S1: And here’s Peter’s third reason.
S14: The third factor is that even when a moratorium has been lifted, the courts in many parts of the country and especially parts of the country that are dealing with a real surge in coronavirus cases are having difficulty operating or trying to figure out how to operate under these new circumstances, which means that the normal case processing time on an eviction is kind of gone out the window. So what used to take three weeks is now taking months. And that slow down is a disincentive to landlords or property managers to file a new eviction.

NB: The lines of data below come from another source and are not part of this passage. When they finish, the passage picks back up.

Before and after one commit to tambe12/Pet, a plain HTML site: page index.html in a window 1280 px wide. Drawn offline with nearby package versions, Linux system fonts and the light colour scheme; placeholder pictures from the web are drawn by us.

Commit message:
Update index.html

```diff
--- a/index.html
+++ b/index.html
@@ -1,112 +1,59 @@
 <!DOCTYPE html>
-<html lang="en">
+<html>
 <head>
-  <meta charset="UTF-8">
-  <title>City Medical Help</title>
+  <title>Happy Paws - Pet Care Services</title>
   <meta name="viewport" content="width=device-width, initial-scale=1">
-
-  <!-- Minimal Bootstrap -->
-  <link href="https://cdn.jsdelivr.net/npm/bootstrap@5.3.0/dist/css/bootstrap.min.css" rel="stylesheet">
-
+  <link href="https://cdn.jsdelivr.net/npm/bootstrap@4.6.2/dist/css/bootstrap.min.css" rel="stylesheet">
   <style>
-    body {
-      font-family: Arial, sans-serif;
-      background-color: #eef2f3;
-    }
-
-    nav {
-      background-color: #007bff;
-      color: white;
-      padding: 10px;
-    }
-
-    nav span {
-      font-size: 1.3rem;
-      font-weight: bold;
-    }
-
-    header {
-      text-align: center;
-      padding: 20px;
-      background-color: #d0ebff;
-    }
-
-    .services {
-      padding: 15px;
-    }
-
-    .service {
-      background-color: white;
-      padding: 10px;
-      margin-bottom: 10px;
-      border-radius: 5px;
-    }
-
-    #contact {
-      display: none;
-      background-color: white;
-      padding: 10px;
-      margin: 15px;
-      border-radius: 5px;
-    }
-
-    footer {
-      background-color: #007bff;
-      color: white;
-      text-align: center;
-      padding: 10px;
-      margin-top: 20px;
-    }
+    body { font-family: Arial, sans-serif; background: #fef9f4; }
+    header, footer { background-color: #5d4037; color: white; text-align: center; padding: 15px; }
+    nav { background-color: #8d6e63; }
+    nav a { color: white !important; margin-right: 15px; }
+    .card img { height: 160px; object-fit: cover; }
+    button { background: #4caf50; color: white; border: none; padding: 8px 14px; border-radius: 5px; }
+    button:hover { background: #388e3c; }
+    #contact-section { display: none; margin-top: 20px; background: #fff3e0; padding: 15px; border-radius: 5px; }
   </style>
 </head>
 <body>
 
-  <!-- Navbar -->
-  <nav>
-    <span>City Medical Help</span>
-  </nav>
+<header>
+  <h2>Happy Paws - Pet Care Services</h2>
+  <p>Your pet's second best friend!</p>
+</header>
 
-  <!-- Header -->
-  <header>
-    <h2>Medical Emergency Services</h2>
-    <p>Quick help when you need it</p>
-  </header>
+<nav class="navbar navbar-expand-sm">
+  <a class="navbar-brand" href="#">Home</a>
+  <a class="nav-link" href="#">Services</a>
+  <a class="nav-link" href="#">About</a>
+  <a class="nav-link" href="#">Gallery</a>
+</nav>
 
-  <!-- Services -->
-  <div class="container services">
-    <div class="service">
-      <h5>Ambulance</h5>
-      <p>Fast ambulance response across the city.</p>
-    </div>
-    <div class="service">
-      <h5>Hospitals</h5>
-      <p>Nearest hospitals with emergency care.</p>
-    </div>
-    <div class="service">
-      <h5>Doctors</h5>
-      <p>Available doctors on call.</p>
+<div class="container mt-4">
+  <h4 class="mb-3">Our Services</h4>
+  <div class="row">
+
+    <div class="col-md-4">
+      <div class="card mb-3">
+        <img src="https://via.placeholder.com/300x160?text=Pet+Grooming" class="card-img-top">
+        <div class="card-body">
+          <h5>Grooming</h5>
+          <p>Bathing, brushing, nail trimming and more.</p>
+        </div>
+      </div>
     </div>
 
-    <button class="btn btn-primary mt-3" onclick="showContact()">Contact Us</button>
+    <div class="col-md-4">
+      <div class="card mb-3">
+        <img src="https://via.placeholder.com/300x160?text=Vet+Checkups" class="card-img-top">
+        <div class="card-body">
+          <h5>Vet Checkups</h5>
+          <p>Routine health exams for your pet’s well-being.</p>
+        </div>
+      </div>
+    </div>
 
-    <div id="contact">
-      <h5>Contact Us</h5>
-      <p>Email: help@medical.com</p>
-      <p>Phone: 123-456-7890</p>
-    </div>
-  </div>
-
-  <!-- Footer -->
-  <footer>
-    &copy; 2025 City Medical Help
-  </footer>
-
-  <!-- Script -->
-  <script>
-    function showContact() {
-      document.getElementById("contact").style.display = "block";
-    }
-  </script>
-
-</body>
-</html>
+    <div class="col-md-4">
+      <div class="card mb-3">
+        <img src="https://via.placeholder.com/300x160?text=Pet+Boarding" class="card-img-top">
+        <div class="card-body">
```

S15: This, by the way, is already happening. Housing courts are open in cities like Milwaukee and Cincinnati, and evictions aren’t running ahead of what’s typical. But as we learned from Mark Tenant, sometimes leave without a formal eviction and no one, not even eviction lab knows how many people are getting pushed out under the radar. But there is something uniquely bad about a formal eviction filing. Whether or not you lose your case, you end up on a list that big property managers like Mark and even some small landlords may consult when you’re applying for your next apartment.
S14: It tends to lead to downward neighborhood moods where people are forced to accept lower quality housing in worse neighborhoods if they can find housing at all, it leads to worse health outcomes, increased reports of depression and stress, increased suicidal ideation. It increases your risk of job loss, material hardship and financial trouble going forward after the eviction process.
S1: How concerned are you about a major wave of evictions in the aftermath of this leading to homelessness? How frequent is that that an eviction leads to homelessness?
S14: That’s another thing that’s that is hard to measure. But I think we should be extremely worried about that. But we’ve also got to be concerned about families that are being evicted and then end up in doubled up housing. So they they get evicted and you and your kids go and live with your aunt. And so suddenly you’re living in more crowded, densely packed living quarters that, again, don’t allow for any sort of social distancing. Those are conditions under which this coronavirus appears to spread very aggressively. Clearly, it also affects homeless populations disproportionately. In either circumstance, you’re you’re kind of teeing up a public health crisis by exacerbating this housing crisis, which made me think of Emily.
S16: I know I was supposed to ask her what would happen next if she lost her apartment and her landlord changed the locks, what she would do with kids, with her stuff, with her dog. But it felt like it was something I couldn’t mention if she didn’t talk about it. I didn’t want to make her think about it.
S2: After talking in Emily’s yard for a while, we went upstairs to see her 18 month old daughter. She’s named for Emily’s grandmother.
S8: Say hi can say, how are you?
S17: Do you want to go play with them? Yeah, they have care about how this group of people will get Chappaqua, New York.
S16: And then it was time for dinner. Mariana’s Choice Tacos with zucchini, which a neighbor brought over from the community garden for once, something besides spaghetti.
S18: And that’s the show thanks to Emily Sanchez, Mark Markovitch cast Peter Hepburn at Eviction Lab and Jamie Thomas from the Northwest Side Housing Center. If you want to help people like Emily, you can donate to their organization at N.W. SHC Doug. What next, TBD is produced by Ethan Brooks there, John and Allison Benedikt offer editorial direction. Thank you, Alison and Derek. TBD is part of the larger what makes family TV is also part of Future Tense, a partnership of Slate, Arizona State University and New America. I’m Henry Gerber. Thanks for listening. Mary will be back in your feed on Monday.